I thought he said all that he could say. I am just amazed at some people and some so-called pundits screaming for him to say or do more, for him to actively espouse the protestors.

First, there is no organised opposition in Egypt. I was watching Al-Jazeera last night. Scores of the people protesting in the street don’t want a government led by ElBadarei – they remark upon the fact that he’s spent most of his adult life outside Egypt, and only returned a couple of years ago. They regard him as an opportunist. Then there’s the Muslim Brotherhood, who seem to be the biggest organised group within the protestors.

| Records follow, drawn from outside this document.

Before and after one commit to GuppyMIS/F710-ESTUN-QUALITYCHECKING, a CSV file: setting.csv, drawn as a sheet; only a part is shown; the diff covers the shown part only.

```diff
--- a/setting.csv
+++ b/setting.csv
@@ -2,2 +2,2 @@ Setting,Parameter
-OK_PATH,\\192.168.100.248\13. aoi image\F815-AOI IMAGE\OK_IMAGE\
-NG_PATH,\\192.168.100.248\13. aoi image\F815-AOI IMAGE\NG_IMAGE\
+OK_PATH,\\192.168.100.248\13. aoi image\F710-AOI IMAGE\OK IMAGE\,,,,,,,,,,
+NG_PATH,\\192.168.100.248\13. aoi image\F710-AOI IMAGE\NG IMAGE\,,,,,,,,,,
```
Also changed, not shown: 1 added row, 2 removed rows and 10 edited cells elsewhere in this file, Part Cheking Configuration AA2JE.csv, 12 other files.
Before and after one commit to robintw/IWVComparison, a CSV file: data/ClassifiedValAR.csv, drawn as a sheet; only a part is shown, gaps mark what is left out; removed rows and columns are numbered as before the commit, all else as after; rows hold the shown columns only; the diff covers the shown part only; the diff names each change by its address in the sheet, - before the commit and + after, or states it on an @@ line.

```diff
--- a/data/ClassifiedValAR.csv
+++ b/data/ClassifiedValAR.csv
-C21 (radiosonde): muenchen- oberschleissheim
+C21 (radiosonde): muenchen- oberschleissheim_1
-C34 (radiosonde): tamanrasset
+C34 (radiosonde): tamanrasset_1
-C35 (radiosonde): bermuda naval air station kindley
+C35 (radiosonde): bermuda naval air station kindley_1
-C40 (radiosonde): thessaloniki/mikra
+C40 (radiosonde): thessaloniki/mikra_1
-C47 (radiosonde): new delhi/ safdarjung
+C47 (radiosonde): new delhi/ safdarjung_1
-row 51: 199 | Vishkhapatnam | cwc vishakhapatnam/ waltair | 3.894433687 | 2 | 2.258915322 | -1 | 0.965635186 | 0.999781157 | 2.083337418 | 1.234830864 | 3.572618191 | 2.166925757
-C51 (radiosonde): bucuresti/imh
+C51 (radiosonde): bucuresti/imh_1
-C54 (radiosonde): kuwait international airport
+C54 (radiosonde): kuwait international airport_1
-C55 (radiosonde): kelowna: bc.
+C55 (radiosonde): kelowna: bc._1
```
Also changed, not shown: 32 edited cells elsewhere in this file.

There’s always a danger that Egypt, post-Mubarak, that the government will be taken over by religious extremists.

But the real question, post-Mubarak, is if Egypt is prepared to continue the policy it’s followed for the past 30 years regarding Israel; because that’s the seed in all this, planted all those years ago by Jimmy Carter, Anwar Sadat and Menachem Begin. Sadat was assassinated for that.

Another figure to emerge from the protestors is Gamal Nasser’s son, Khaled. That’s something to ponder.

I simply can’t get my head around people like Ed Schultz or Jon Snow (on British television) hectoring politicians and the President to DO SOMETHING more directly, when they were the very ones screaming (and rightly so) at Bush for interfering and nation-building in Iraq.


Absolutely, Marion. I read comments from people on the Left who simultaneously criticize US meddling around the world and in the next breath insist that Obama somehow force Mubarak out. It’s the same impulse as hating the way Dubya ruled– executive orders, his contempt for half of the electorate, e.g.–but demanding that Obama behave the same way.


Thanks so much for this Bito, missed it.

It is a fine line he has to tread, supporting the revolt and democracy but not be seen by those who may take power as meddling in what’s going on in Egypt.

I think this speech is on the money,


There is a reason. There’s always a reason. A good one I’m sure too. Still, one wonders why Obama didn’t just announce that it would be in the best interest of Egypt and it’s people if it’s 82 year old President didn’t just BOOK, you know?


Not to make our other tyrannical frienemies in the region nervous, for one.


Hey VB! I just don’t think that he wants America to be seen by Egyptians as interfering and trying to control what’s going on in Egypt…even though it’s beyond our control anyway.